This shocking study is relevant to how we decide what to believe from science sources about COVID-19:
An international team of researchers staged a revealing experiment on who we believe when they are talking nonsense. The test of 10,195 participants from 24 countries asked questions about the credibility of the statements and about their personal degree of religiosity.
How could the researchers be sure that the statements were nonsense? They were produced by the New Age Bullshit Generator, an algorithm that generates impressive sounding elements of sentences that make rough grammatical sense even if they make no other sense.
The results suggest that people generally find statements more credible if they come from a scientist when compared to a spiritual guru, with 76 percent of participants rating the ‘scientist’s’ balderdash at or above the midpoint of the credibility scale, compared with 55 percent for the ‘guru’.
Additionally, individuals who scored high for religiosity still showed a preference for the statement from the scientist compared to the spiritual guru; however, it was relatively weaker than the general sample. Religious individuals also gave higher credibility judgments to gurus compared to the general sample but were still lower than the scientist.CONOR FEEHLY, “THE EINSTEIN EFFECT: PEOPLE TRUST NONSENSE MORE IF THEY THINK A SCIENTIST SAID IT” AT SCIENCEALERT (FEBRUARY 13, 2022) THE PAPER IS OPEN ACCESS.

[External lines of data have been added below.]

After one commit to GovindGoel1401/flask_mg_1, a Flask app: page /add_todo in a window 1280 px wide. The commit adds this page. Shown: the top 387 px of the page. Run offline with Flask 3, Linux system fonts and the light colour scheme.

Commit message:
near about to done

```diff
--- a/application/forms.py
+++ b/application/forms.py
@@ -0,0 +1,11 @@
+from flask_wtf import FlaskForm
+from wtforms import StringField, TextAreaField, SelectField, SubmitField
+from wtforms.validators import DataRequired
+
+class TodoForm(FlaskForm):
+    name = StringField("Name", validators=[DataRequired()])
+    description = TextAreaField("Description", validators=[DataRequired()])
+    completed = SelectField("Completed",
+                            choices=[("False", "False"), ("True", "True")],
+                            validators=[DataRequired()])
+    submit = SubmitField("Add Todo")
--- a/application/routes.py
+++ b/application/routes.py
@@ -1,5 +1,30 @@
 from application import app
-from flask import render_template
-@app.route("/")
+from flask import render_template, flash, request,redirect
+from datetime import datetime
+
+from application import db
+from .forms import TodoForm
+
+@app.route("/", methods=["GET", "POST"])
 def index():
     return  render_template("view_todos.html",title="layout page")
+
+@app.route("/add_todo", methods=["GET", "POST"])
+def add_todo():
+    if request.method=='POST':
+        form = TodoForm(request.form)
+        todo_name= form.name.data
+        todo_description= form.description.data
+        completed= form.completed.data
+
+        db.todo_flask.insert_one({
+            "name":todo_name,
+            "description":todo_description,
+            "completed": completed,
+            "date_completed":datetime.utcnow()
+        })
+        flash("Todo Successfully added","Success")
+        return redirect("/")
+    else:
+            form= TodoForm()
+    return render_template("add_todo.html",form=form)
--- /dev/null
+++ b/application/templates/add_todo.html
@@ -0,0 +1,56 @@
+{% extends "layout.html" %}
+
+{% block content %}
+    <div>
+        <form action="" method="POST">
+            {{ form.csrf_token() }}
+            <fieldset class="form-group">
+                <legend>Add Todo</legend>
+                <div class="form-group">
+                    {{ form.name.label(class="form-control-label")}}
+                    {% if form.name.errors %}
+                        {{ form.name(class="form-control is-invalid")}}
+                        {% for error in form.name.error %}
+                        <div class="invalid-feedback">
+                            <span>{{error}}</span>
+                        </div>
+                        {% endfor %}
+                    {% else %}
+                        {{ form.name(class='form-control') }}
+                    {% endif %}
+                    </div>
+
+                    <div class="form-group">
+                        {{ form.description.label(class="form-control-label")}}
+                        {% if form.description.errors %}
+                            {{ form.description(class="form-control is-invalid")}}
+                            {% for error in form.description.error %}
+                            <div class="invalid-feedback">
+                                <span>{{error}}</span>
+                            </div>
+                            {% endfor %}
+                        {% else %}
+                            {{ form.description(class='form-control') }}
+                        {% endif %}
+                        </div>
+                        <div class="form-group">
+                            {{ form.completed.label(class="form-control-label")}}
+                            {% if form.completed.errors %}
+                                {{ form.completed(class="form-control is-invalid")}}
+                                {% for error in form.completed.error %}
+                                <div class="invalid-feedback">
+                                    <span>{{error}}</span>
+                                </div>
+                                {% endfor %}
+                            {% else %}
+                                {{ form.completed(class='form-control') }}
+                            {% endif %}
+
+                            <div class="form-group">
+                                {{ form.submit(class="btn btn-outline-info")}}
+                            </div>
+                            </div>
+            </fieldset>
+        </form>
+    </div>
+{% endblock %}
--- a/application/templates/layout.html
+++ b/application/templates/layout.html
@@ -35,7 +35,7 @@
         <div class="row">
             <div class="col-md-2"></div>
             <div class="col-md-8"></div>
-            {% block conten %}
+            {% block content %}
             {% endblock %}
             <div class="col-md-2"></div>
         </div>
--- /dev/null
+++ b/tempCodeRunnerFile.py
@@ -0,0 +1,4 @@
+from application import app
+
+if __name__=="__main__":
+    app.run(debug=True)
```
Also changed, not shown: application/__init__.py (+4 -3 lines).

The corona crisis has recently brought the subject of the credibility of science to the fore. Does keeping 1.5 meters apart really work? Are vaccinations safe? Does wearing a face mask help? In many cases, the answers to such questions ultimately boil down to who we trust most and consider the most credible authority. Should we take the word of an anti-vaxxer or listen to the national health authorities to guide our beliefs and behavior regarding the virus? “In our research, we looked at the influence that the source of the information has on its credibility, apart from the content of the information itself. We did that with a simple experiment using nonsense claims. They were not about corona, but our findings are also very relevant to the debates around corona,” says UvA psychologist Suzanne Hoogeveen, who led the study.UNIVERSITY OF AMSTERDAM, “STUDY: SCIENTISTS CARRY GREATER CREDIBILITY THAN SPIRITUAL GURUS” AT PHYS.ORG (FEBRUARY 8, 2022)

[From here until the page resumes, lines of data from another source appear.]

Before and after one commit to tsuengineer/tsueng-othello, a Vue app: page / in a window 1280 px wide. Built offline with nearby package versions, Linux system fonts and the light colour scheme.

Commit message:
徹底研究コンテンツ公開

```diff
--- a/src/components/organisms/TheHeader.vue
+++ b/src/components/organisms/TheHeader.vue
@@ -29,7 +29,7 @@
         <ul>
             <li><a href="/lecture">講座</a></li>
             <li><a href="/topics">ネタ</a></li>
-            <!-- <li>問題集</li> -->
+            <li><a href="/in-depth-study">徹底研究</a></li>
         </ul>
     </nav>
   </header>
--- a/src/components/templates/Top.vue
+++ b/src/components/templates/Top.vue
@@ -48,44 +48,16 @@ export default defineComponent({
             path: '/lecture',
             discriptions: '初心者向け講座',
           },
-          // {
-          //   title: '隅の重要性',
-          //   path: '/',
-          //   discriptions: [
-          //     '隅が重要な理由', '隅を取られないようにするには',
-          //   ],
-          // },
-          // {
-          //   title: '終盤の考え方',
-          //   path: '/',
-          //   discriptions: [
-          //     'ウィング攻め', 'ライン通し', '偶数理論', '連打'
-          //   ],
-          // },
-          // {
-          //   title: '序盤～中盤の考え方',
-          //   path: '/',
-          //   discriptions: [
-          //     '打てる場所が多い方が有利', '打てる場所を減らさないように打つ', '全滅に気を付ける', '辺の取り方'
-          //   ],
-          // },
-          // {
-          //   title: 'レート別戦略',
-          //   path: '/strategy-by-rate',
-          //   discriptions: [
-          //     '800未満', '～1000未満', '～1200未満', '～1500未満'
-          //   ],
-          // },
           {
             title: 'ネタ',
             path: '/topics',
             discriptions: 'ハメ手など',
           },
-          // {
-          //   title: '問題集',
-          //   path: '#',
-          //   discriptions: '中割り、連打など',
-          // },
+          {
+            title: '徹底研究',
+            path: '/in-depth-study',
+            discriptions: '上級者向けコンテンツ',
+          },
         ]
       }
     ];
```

If science is seen as “a powerful indicator of the reliability of information,” even when the information is nonsense, then it will certainly be easier for some to market nonsense as science than has been supposed.Denyse O’Leary, “We trust nonsense from lab coats more than from gurus” at Mind Matters News (February 15, 2022)
Takehome: It’s hard to understand why the researchers take comfort from finding that, worldwide, people will believe absolute nonsense if it comes from scientists.

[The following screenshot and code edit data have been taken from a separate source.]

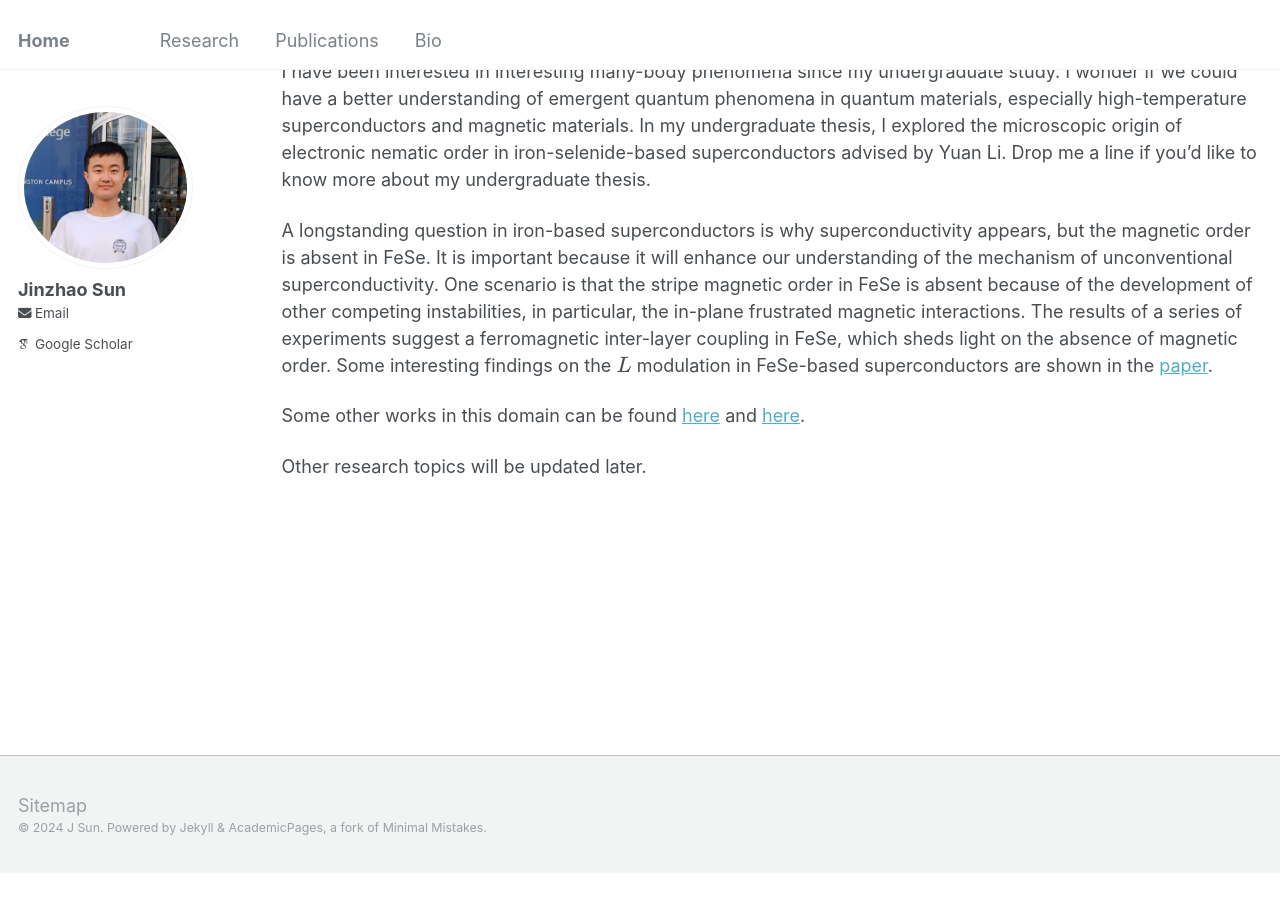
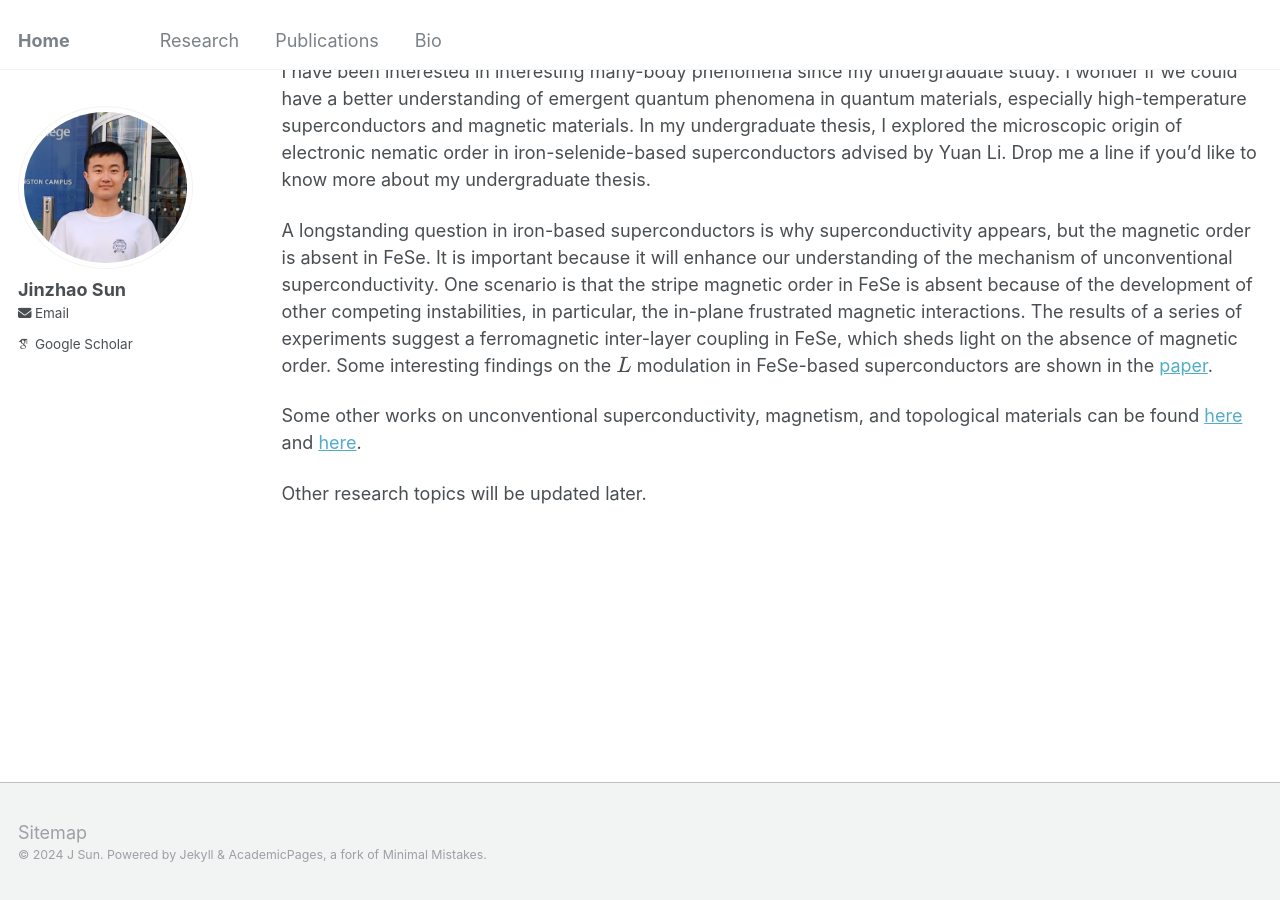
Before and after one commit to jinzhao-sun/jinzhao-sun.github.io, a Jekyll site: the page built from _pages/research.md, in a window 1280 px wide and 900 px high, scrolled down 4842 px. Built offline with Jekyll 4.4.1, drawn with Linux system fonts in a browser that asks for light colours; some web fonts are replaced; before the commit the page ends 5715 px from its top, so only the background shows below that.

Commit message:
Update research.md

```diff
--- a/_pages/research.md
+++ b/_pages/research.md
@@ -100,7 +100,7 @@ I have been interested in interesting many-body phenomena since my undergraduate
 A longstanding question in iron-based superconductors is why superconductivity appears, but the magnetic order is absent in FeSe. It is important because it will enhance our understanding of the mechanism of unconventional superconductivity. One scenario is that the stripe magnetic order in FeSe is absent
 because of the development of other competing instabilities, in particular, the in-plane frustrated magnetic interactions. The results of a series of experiments suggest a ferromagnetic inter-layer coupling in FeSe, which sheds light on the absence of magnetic order. Some interesting findings on the $$L$$ modulation in FeSe-based superconductors are shown in the [paper](https://arxiv.org/pdf/2407.05548).
 
-Some other works in this domain can be found [here](https://www.nature.com/articles/s41535-023-00604-4) and [here](https://www.sciencedirect.com/science/article/abs/pii/S209592731730628X).
+Some other works on unconventional superconductivity, magnetism, and topological materials can be found [here](https://www.nature.com/articles/s41535-023-00604-4) and [here](https://www.sciencedirect.com/science/article/abs/pii/S209592731730628X).
 
 
 Other research topics will be updated later.
```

You may also wish to read: Royal Society: Don’t censor misinformation; it makes things worse. While others demand crackdowns on “fake news,” the Society reminds us that the history of science is one of error correction. It’s a fact that much COVID news later thought to need correction was in fact purveyed by official sources, not blogs or Facebook or Twitter accounts.